(Extracted information Opens)

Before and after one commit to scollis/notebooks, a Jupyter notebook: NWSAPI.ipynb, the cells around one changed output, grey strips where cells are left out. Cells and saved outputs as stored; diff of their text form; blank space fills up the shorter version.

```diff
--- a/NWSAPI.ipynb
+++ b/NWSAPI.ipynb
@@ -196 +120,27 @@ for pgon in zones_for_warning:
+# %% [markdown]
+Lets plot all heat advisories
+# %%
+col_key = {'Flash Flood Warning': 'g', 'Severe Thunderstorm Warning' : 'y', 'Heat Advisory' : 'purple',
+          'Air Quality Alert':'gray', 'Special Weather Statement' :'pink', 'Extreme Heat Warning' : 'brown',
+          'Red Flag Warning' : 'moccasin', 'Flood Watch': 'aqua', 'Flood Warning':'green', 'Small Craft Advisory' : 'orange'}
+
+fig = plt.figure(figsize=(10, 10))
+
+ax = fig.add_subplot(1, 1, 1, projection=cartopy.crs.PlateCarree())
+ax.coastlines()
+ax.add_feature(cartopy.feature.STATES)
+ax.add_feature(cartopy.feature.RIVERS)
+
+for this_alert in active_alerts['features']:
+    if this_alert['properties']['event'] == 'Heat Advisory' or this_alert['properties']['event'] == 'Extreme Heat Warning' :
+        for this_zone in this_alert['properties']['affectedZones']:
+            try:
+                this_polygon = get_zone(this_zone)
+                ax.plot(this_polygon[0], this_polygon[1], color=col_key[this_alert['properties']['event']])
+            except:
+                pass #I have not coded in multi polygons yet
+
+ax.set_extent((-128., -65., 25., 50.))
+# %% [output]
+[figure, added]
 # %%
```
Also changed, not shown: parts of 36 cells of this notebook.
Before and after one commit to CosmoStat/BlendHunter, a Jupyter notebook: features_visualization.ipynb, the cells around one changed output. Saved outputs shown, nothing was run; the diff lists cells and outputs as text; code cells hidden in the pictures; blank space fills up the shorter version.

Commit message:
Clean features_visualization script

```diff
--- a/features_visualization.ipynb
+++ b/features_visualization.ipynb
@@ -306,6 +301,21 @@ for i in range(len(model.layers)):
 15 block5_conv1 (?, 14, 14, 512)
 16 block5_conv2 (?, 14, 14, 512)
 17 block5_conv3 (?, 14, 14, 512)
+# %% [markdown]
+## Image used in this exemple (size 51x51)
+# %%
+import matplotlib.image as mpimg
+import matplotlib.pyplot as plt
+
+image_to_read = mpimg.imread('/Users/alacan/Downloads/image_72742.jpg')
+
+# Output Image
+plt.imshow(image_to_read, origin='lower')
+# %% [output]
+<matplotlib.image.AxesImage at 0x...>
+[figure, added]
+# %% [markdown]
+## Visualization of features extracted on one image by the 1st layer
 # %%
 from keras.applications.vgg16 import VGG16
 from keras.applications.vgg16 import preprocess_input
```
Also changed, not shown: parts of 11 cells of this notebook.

(Extracted information Closes)

What you need to do:
Output each record precisely as written.

Reply:
Before and after one commit to scollis/notebooks, a Jupyter notebook: NWSAPI.ipynb, the cells around one changed output, grey strips where cells are left out. Cells and saved outputs as stored; diff of their text form; blank space fills up the shorter version.

```diff
--- a/NWSAPI.ipynb
+++ b/NWSAPI.ipynb
@@ -196 +120,27 @@ for pgon in zones_for_warning:
+# %% [markdown]
+Lets plot all heat advisories
+# %%
+col_key = {'Flash Flood Warning': 'g', 'Severe Thunderstorm Warning' : 'y', 'Heat Advisory' : 'purple',
+          'Air Quality Alert':'gray', 'Special Weather Statement' :'pink', 'Extreme Heat Warning' : 'brown',
+          'Red Flag Warning' : 'moccasin', 'Flood Watch': 'aqua', 'Flood Warning':'green', 'Small Craft Advisory' : 'orange'}
+
+fig = plt.figure(figsize=(10, 10))
+
+ax = fig.add_subplot(1, 1, 1, projection=cartopy.crs.PlateCarree())
+ax.coastlines()
+ax.add_feature(cartopy.feature.STATES)
+ax.add_feature(cartopy.feature.RIVERS)
+
+for this_alert in active_alerts['features']:
+    if this_alert['properties']['event'] == 'Heat Advisory' or this_alert['properties']['event'] == 'Extreme Heat Warning' :
+        for this_zone in this_alert['properties']['affectedZones']:
+            try:
+                this_polygon = get_zone(this_zone)
+                ax.plot(this_polygon[0], this_polygon[1], color=col_key[this_alert['properties']['event']])
+            except:
+                pass #I have not coded in multi polygons yet
+
+ax.set_extent((-128., -65., 25., 50.))
+# %% [output]
+[figure, added]
 # %%
```
Also changed, not shown: parts of 36 cells of this notebook.
Before and after one commit to CosmoStat/BlendHunter, a Jupyter notebook: features_visualization.ipynb, the cells around one changed output. Saved outputs shown, nothing was run; the diff lists cells and outputs as text; code cells hidden in the pictures; blank space fills up the shorter version.

Commit message:
Clean features_visualization script

```diff
--- a/features_visualization.ipynb
+++ b/features_visualization.ipynb
@@ -306,6 +301,21 @@ for i in range(len(model.layers)):
 15 block5_conv1 (?, 14, 14, 512)
 16 block5_conv2 (?, 14, 14, 512)
 17 block5_conv3 (?, 14, 14, 512)
+# %% [markdown]
+## Image used in this exemple (size 51x51)
+# %%
+import matplotlib.image as mpimg
+import matplotlib.pyplot as plt
+
+image_to_read = mpimg.imread('/Users/alacan/Downloads/image_72742.jpg')
+
+# Output Image
+plt.imshow(image_to_read, origin='lower')
+# %% [output]
+<matplotlib.image.AxesImage at 0x...>
+[figure, added]
+# %% [markdown]
+## Visualization of features extracted on one image by the 1st layer
 # %%
 from keras.applications.vgg16 import VGG16
 from keras.applications.vgg16 import preprocess_input
```
Also changed, not shown: parts of 11 cells of this notebook.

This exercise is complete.